### [Supplied material]
━━━━━━━━━━

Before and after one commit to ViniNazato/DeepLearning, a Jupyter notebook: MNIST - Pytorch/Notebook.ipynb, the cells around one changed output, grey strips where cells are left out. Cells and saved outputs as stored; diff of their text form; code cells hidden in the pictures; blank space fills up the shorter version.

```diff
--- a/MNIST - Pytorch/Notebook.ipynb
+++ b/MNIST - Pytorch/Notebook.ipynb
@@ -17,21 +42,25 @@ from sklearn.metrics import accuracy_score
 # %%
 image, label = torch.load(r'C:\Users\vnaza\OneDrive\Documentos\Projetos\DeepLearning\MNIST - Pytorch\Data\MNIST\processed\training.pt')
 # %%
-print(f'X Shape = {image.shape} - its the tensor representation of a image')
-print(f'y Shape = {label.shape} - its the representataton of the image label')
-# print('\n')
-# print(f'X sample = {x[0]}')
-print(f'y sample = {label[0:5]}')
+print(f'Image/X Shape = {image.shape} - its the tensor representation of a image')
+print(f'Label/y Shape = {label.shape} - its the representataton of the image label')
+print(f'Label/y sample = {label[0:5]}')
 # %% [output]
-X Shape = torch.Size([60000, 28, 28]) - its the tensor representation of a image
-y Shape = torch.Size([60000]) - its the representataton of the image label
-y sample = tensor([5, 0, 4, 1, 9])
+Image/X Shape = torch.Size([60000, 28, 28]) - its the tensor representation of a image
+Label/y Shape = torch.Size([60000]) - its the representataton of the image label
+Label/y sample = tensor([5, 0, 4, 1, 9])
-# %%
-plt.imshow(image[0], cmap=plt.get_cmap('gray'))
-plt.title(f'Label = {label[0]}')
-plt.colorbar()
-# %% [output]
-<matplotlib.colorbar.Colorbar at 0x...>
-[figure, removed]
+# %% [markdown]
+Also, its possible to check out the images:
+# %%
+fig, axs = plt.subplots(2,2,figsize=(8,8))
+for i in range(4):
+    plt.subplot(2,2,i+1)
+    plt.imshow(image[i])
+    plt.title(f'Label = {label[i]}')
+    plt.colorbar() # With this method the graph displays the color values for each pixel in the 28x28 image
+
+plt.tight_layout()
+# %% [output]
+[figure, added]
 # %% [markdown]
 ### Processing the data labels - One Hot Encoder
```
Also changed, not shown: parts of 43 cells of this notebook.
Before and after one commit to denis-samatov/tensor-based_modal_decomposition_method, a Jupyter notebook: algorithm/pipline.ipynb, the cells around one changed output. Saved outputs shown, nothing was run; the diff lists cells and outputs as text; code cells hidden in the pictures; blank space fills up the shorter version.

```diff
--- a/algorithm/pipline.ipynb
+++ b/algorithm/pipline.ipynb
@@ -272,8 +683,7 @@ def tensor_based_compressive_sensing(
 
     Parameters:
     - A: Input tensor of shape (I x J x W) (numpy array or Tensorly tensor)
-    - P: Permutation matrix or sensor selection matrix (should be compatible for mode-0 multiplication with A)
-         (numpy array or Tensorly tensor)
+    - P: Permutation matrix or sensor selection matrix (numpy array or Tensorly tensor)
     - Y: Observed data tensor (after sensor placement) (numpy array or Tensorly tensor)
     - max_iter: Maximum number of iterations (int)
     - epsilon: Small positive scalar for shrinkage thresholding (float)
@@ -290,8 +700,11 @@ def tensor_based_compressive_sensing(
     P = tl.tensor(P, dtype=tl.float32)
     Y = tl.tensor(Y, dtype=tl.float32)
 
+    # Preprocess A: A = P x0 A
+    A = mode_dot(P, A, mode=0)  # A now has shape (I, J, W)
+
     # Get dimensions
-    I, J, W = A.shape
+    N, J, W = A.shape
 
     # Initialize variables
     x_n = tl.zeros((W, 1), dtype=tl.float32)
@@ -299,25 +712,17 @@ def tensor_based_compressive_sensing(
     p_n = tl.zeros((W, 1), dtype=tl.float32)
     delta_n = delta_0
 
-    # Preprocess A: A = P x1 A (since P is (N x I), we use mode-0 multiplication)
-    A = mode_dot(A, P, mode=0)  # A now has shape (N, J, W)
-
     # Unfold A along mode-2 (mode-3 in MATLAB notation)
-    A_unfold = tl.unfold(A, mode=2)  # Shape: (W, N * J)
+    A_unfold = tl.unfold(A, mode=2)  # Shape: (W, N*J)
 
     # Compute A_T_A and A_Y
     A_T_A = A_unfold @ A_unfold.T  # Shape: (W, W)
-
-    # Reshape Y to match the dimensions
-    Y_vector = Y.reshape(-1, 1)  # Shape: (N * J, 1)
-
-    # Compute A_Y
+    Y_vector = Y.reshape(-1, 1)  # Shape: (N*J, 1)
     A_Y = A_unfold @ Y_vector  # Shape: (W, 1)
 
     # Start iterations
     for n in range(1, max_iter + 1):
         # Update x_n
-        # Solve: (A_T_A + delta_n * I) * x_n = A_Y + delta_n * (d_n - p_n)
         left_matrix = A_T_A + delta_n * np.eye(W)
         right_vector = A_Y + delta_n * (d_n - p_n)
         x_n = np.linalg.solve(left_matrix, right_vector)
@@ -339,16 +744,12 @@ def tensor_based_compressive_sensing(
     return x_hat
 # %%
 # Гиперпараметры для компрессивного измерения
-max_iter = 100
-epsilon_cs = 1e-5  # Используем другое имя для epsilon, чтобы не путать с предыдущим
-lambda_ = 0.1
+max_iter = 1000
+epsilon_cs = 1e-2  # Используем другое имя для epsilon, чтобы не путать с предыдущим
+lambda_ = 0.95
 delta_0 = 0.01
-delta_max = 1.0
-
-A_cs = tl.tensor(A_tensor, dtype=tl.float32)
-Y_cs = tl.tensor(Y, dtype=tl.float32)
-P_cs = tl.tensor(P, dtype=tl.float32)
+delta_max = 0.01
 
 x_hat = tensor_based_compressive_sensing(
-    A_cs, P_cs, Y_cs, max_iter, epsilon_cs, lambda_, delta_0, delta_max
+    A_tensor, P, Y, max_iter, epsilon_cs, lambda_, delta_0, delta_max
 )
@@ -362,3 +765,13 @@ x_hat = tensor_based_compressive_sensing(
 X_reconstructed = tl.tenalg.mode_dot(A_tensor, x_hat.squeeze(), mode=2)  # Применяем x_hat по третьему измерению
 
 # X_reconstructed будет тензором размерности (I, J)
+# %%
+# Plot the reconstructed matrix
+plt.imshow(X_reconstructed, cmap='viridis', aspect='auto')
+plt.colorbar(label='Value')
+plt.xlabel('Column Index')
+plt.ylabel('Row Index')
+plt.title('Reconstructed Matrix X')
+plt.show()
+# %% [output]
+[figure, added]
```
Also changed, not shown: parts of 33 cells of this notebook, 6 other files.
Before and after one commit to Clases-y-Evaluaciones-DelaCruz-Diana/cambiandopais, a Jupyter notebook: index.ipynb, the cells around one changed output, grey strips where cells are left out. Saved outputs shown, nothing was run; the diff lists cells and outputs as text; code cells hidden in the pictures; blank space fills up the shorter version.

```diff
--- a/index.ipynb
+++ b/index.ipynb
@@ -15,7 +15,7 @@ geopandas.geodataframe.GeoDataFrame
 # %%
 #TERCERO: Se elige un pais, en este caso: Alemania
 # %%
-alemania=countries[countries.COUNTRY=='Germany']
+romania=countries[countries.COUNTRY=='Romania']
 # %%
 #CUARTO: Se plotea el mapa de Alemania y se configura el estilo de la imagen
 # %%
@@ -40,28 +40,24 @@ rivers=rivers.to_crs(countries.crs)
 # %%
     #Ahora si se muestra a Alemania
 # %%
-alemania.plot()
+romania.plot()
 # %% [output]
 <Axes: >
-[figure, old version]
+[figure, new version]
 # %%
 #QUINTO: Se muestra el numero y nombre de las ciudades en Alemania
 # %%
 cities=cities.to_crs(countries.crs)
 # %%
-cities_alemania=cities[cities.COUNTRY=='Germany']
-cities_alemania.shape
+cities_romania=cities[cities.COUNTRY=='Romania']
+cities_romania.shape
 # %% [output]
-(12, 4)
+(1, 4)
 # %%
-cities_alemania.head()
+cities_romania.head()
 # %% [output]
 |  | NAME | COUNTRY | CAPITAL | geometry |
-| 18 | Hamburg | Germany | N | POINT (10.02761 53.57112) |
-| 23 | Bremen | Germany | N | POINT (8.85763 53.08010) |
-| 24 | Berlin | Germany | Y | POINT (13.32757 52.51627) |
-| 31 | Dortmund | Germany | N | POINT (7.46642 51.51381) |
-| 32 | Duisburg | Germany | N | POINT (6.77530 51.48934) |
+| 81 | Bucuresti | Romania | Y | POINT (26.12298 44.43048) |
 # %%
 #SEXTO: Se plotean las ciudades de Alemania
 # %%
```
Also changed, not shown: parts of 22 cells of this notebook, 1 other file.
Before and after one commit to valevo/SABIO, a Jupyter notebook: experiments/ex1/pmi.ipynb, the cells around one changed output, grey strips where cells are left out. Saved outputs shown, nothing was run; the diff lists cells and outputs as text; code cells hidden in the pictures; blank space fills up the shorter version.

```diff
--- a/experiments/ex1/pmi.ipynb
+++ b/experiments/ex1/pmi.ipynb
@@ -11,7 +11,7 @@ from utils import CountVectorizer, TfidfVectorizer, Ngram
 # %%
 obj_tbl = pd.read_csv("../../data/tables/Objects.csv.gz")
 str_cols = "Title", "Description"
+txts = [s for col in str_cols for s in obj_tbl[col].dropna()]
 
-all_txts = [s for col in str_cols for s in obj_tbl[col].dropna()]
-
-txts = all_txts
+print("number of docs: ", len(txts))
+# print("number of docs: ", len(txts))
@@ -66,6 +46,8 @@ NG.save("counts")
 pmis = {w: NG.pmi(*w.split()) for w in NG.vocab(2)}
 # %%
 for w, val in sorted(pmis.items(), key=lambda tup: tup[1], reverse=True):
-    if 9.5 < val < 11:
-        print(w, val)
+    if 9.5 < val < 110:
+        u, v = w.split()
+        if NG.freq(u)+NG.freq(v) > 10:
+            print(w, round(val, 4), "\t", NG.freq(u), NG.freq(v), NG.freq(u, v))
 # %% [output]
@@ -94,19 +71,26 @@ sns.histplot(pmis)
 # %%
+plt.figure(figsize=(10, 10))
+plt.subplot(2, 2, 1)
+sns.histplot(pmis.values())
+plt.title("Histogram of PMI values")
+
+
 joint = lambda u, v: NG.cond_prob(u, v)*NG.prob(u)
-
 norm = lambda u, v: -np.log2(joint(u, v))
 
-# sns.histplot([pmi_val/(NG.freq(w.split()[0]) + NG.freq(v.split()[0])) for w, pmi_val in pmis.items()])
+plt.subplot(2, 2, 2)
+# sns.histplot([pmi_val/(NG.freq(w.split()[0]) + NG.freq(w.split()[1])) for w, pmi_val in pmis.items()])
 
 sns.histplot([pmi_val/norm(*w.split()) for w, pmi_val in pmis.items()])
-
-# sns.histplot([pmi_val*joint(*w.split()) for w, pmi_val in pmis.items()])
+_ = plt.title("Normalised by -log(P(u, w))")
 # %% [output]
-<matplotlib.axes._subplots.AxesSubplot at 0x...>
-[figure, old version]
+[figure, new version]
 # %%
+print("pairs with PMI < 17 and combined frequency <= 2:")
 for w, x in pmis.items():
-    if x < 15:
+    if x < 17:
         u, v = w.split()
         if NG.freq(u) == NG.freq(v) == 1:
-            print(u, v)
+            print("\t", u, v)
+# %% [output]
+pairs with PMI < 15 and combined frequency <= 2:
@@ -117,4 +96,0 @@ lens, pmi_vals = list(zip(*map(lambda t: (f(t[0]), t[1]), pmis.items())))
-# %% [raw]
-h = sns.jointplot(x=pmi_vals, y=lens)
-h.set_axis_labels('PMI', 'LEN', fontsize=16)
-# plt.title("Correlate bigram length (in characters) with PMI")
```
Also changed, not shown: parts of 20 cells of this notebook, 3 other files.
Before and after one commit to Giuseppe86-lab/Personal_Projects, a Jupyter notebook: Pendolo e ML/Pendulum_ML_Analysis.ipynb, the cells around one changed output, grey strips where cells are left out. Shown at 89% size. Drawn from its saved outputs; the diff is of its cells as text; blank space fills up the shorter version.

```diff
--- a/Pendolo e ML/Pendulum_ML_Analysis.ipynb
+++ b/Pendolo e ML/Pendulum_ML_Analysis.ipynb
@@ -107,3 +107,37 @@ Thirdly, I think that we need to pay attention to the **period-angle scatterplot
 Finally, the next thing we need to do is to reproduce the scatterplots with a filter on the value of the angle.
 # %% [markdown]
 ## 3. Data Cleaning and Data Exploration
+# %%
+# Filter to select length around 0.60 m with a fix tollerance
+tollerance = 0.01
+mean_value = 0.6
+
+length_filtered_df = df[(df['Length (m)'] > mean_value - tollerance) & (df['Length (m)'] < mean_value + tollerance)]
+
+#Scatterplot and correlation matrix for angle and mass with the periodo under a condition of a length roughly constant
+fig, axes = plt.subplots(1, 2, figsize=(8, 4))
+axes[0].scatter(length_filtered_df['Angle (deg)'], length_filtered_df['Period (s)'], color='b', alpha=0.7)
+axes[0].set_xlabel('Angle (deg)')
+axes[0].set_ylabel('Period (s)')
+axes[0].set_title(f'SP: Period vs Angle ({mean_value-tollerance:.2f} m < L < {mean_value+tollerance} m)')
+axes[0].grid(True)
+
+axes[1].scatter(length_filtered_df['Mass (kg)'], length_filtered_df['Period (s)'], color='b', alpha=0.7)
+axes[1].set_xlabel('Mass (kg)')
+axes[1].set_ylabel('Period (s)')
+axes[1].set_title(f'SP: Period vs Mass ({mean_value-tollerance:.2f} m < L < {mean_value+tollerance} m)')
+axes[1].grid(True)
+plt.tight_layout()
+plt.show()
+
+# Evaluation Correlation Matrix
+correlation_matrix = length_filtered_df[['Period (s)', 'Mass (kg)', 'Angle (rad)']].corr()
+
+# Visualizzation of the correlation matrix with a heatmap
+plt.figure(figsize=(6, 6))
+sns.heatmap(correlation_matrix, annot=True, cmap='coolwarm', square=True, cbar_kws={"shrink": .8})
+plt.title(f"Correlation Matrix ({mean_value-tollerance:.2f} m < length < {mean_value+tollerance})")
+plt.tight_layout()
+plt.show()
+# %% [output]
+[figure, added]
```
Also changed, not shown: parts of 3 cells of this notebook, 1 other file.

━━━━━━━━━━

### [Aim of the task]
Using the data above, tally each line that has the string "mode" and report only the sum.

### [Response to the exercise]
8